c. 221A provisions we have discussed above, were designed "to prevent a question of whether the Act has been violated from becoming an ancillary issue in any case undertaken by a [funding] recipient." 45 C.F.R. Section 1618.1 (1993). It is reasonable to suppose that the Massachusetts Legislature, by incorporating in the MLAC statute the same language Congress used in the LSC statute, intended the same result. As the plaintiff argues, a central purpose of the statutory provisions barring inquiry into eligibility questions within a proceeding in which a legal services client is involved is to prevent the opponents of legal services clients from abusively challenging the appropriateness of a representation in lieu of addressing the merits of a dispute.
We have considered the defendants' arguments based on S.J.C. Rule 3:03 (student practice) and S.J.C. Rule 3:10, as amended, 399 Mass. 1207 (1987) (determination of indigency and assignment of counsel in criminal cases) and reject them.
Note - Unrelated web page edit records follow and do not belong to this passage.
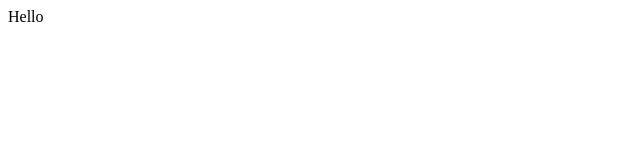
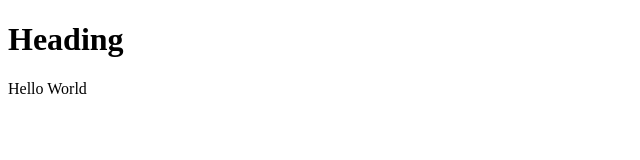
Before and after one commit to abdurahmanmahdi2001/Git-Github-Practice, a plain HTML site: page index.html in a window 1280 px wide. Shown: the whole page, without its empty margins (0-640 px from the left). Drawn offline with Linux system fonts and the light colour scheme.

Commit message:
Updated the readme file and added a skeleton to the html file.

```diff
--- a/index.html
+++ b/index.html
@@ -1 +1,14 @@
-<div>Hello</div>
+<!DOCTYPE html>
+<html lang="en">
+<head>
+    <meta charset="UTF-8">
+    <meta name="viewport" content="width=device-width, initial-scale=1.0">
+    <title>Document</title>
+</head>
+<body>
+    <div>
+        <h1>Heading</h1>
+        <p>Hello World</p>
+    </div>
+</body>
+</html>
```
Also changed, not shown: 1 other file.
We reverse the decision of the single justice. The case is remanded to the Supreme Judicial Court for the county of Suffolk for entry of a judgment which will vacate the order of the judge in the District Court disqualifying the plaintiff from receiving free legal representation by counsel furnished by Boston College Legal Assistance Bureau.
[Note 1] Bernard LeBlanc, trustee of Baron Realty Trust. The Waltham Division of the District Court Department was granted nominal party status.
We acknowledge the amicus curiae brief filed by Massachusetts Legal Assistance Corporation.
The Massachusetts Tenants Organization has filed a motion for leave to file an amicus brief. The defendants oppose the motion. We allow the motion. We observe, however, that the primary focus of the brief is on policy considerations whereas, in deciding this case, we rely primarily on the unambiguous language of the relevant statute.
[Note 2] The plaintiff has moved in this court to clarify the record to show that Massachusetts Legal Assistance Corporation is the source of funding of Boston College Legal Assistance Bureau, which is the law school legal services program involved in this case. The private defendants oppose the plaintiff's motion.
It appears that, at the District Court hearing on the representation issue, the parties proceeded on the assumption that the Federal government, through Legal Services Corporation, rather than the Commonwealth, through Massachusetts Legal Assistance Corporation, was the funding source. The defendants do not dispute that the Commonwealth was the source of funding. For that reason, and also because the relevant Federal and State statutes are virtually identical, making it immaterial whether Boston College Legal Assistance Bureau is funded through Legal Services Corporation (Federal) or Massachusetts Legal Assistance Corporation (State), we allow the plaintiff's motion to clarify the record. We shall focus primarily on the relevant Massachusetts statute.
[Note 3] Throughout this opinion we cite the current versions of the relevant statutes and rules. None of the amendments enacted since this action was commenced in 1991 bears on our conclusion in this case.